The Ministry of Culture was preceded by the Council for Cultural Affairs (CCA), an antecedent organization established on Nov. 11, 1981. The CCA was tasked with planning the nation's cultural infrastructure, promoting the development of national and regional culture, and drawing up and implementing related policies.
The CCA was composed of three departments overseeing the nation's cultural policies and policy research, visual arts, performing arts, literature, history, international cultural exchanges, heritage preservation, community empowerment and aesthetics of everyday life, and cultural rights. It also administered 14 affiliated institutions.

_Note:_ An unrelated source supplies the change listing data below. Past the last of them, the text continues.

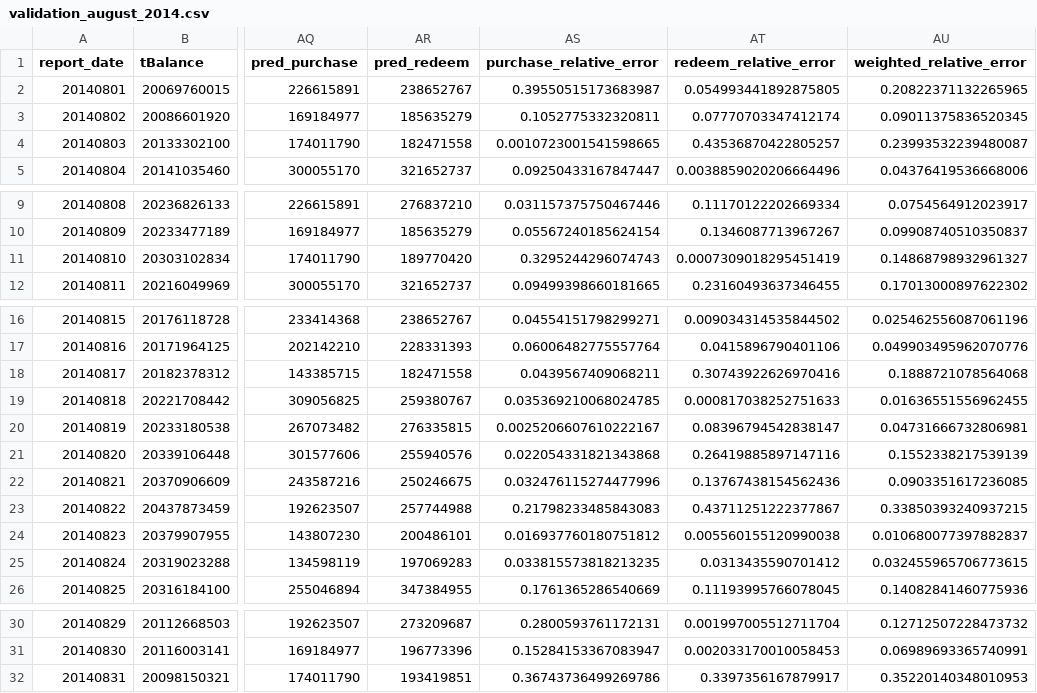
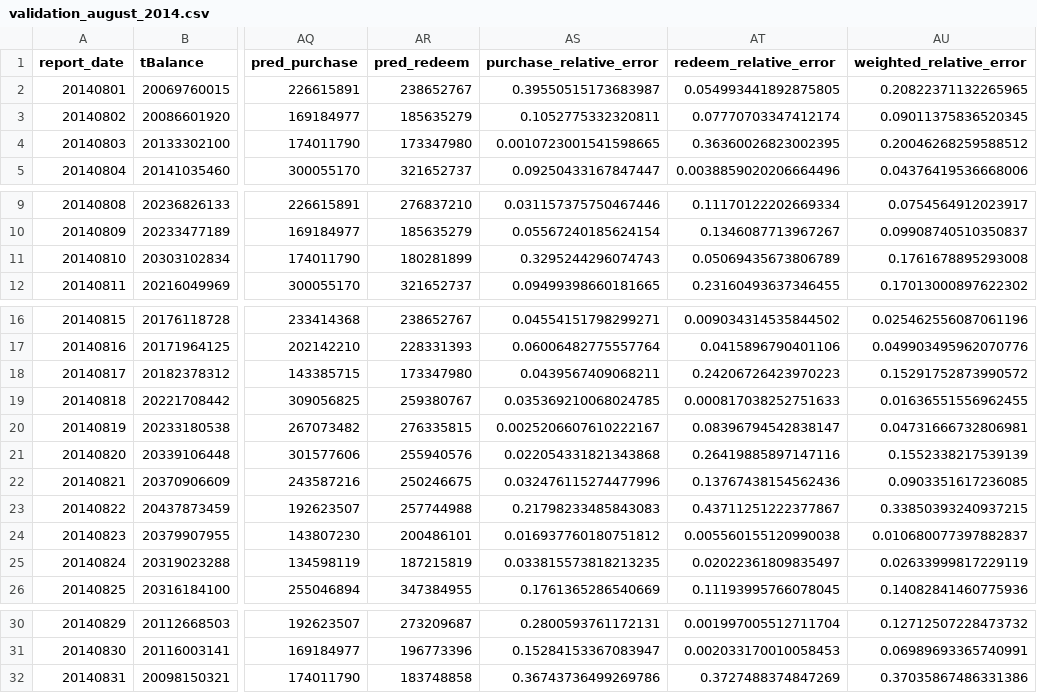
Before and after one commit to makabaka165/tianchi_funds, a CSV file: output/validation_august_2014.csv, drawn as a sheet; only a part is shown, gaps mark what is left out; the diff names each change by its address in the sheet, - before the commit and + after, or states it on an @@ line.

```diff
--- a/output/validation_august_2014.csv
+++ b/output/validation_august_2014.csv
-AR4 (pred_redeem): 182471558
+AR4 (pred_redeem): 173347980
-AT4 (redeem_relative_error): 0.43536870422805257
+AT4 (redeem_relative_error): 0.36360026823002395
-AU4 (weighted_relative_error): 0.23993532239480087
+AU4 (weighted_relative_error): 0.20046268259588512
-AR11 (pred_redeem): 189770420
+AR11 (pred_redeem): 180281899
-AT11 (redeem_relative_error): 0.0007309018295451419
+AT11 (redeem_relative_error): 0.05069435673806789
-AU11 (weighted_relative_error): 0.14868798932961327
+AU11 (weighted_relative_error): 0.1761678895293008
-AR18 (pred_redeem): 182471558
+AR18 (pred_redeem): 173347980
-AT18 (redeem_relative_error): 0.30743922626970416
+AT18 (redeem_relative_error): 0.24206726423970223
-AU18 (weighted_relative_error): 0.1888721078564068
+AU18 (weighted_relative_error): 0.15291752873990572
-AR25 (pred_redeem): 197069283
+AR25 (pred_redeem): 187215819
-AT25 (redeem_relative_error): 0.0313435590701412
+AT25 (redeem_relative_error): 0.02022361809835497
-AU25 (weighted_relative_error): 0.032455965706773615
+AU25 (weighted_relative_error): 0.02633999817229119
-AR32 (pred_redeem): 193419851
+AR32 (pred_redeem): 183748858
-AT32 (redeem_relative_error): 0.3397356167879917
+AT32 (redeem_relative_error): 0.3727488374847269
-AU32 (weighted_relative_error): 0.35220140348010953
+AU32 (weighted_relative_error): 0.37035867486331386
```
Also changed, not shown: output/rolling_validation_2014_05_08.csv, output/tc_comp_predict_table.csv, 5 other files.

With the rise of the greater China region in the 21st century, Taiwan (Republic of China) must contend with global competition, digitization, and industrialization. In addition are the numerous challenges posed by shifting trends in the Asian cultural landscape, and challenges associated with the rise of China.
In response, Taiwan is looking to its unique features and environment to implement long-term developmental policies that will carve out a space for its cultural sphere to thrive amidst strong competition.
On May 20, 2012, the CCA was upgraded to the Ministry of Culture as part of a larger governmental reorganization. This move served to rectify long-standing issues concerning personnel and resource allocation that had plagued the cultural sector.
As a result, agencies, and parts of agencies from across the government responsible for cultural issues have now come together under one organization. More saliently, the Ministry is working to create an environment in which cultural activities thrive, where cultural heritage is preserved, and all people — regardless of background or status — are given opportunities to express themselves culturally and become more culturally refined.
To achieve these goals, the Ministry will continue the work done by its predecessor in preserving cultural assets and promoting literature, community building, cultural infrastructure construction, performing arts, visual arts, the cultural and creative sector, and cultural exchanges.
To this, it has added supervision of the publishing, pop music, film, and broadcasting policy functions of the now-defunct Government Information Office (GIO), as well as the government publications affairs of the dissolved Research, Development and Evaluation Commission (RDEC).
The National Museum of History, National Dr. Sun Yat-sen Memorial Hall, National Chiang Kai-shek Memorial Hall, National Museum of Prehistory, and the National Theater and Concert Hall, all of which were previously overseen by the Ministry of Education, have also come under the Ministry's supervision. A total of 19 agencies now fall under the Ministry's supervision, up from the 14 overseen by the CCA.
The Ministry will work to break free from the constrained modes of thinking and focus on departmental missions that in the past hampered cultural growth. Plans will be drawn up with flexibility, inclusiveness, and the necessity of integrating resources in mind.
The quality of aesthetics in daily life, shaping local culture, cultural dissemination, and the economic value of culture are all elements shaping the vitality of culture in Taiwan. These new measures will help society and related industries build on the present and achieve even greater integration and cultural wealth.